Construction had been delayed due to a lack of funding, prompting the formation of a campaign to push the Board of Supervisors to make it a priority. 
A preliminary design has been approved. .
The county is currently constructing a $1.2 million stormwater management system for Crozet that is designed in part to encourage development downtown.  Construction will be completed in May 2012.
- Main article: Crozet Master Plan
Albemarle County considers Crozet a "community", which means it expects growth to be more urban in character. The designated growth area is guided by the Crozet Master Plan. First adopted in 2004, the a revised plan was adopted in 2010.
Several online and print publications exist that are exclusively focused on Crozet:
- Web. Crozet Master Plan, Chapter 1, October 13, 2010, retrieved October 18, 2010.
- "Current Crozet population #." Message to Brian A. Wheeler from Lee P. Catlin, Albemarle County Community Relations Manager. 23 July 2009. E-mail.
- Web. Redistricting Plan Expands Samuel Miller District, Mike Marshall, Crozet Gazette, Crozet Gazette, April 8, 2011, retrieved October 31, 2011.
- Web. Crozet Master Plan, Chapter 3, October 13, 2010, retrieved October 18, 2010.
- Web. Crozet Citizes Put Ban on Auto Speeding, Staff Reports, Daily Progress Digitized Microfilm, Lindsay family, August 9, 1922, retrieved August 9, 2016 from University of Virginia Library. Print. August 9, 1922 page 1.
- Web. New Crozet library opens, Aaron Richardson, Daily Progress, World Media Enterprises, September 4, 2013, retrieved September 5, 2013.
- Web. Why Build Crozet Library, retrieved October 31, 2011.
- Glendening, Julia. "Supervisors approve preliminary design of Crozet Library." Weblog post. Charlottesville Tomorrow News Center. Charlottesville Tomorrow, 3 June 2009. Web. 24 June 2009. <http://cvilletomorrow.typepad.com/charlottesville_tomorrow_/2009/06/crozet_library.html>
- Web. Construction Underway on Downtown Crozet Stormwater Project, County of Albemarle, October 31, 2011, retrieved October 31, 2011.
Charlottesville Tomorrow's News Center
- All stories by Charlottesville Tomorrow on Crozet
- Stories on new developments in Crozet
- Stories on Crozet Master Plan
|Doylesville via Crozet Avenue||

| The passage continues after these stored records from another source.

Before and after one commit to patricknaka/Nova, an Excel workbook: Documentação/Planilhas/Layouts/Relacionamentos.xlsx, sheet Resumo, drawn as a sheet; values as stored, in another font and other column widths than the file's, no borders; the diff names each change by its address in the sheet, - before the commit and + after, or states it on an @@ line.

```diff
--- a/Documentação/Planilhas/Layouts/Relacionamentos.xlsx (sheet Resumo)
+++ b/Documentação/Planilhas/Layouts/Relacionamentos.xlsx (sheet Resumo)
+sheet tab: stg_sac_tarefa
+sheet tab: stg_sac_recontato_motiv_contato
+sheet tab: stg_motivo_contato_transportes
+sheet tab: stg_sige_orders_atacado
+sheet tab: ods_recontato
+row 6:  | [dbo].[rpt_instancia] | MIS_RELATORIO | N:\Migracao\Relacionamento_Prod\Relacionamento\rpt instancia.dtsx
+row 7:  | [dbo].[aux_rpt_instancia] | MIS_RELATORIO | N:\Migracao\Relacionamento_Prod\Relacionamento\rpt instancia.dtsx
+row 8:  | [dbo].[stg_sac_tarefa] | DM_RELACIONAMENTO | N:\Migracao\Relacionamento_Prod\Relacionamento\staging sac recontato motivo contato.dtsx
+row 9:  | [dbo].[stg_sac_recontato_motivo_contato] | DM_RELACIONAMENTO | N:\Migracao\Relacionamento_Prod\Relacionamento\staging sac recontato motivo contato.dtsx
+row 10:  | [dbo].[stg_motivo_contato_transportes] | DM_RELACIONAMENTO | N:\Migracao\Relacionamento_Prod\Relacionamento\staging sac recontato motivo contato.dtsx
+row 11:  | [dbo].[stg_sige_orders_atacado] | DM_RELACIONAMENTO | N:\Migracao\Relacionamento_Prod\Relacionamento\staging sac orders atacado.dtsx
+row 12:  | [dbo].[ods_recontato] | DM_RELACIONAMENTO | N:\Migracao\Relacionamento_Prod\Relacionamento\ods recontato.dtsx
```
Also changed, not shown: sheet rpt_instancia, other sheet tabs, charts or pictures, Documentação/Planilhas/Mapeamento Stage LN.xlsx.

|Afton via US-250 or I-64||↑||Ivy via US-250 or I-64|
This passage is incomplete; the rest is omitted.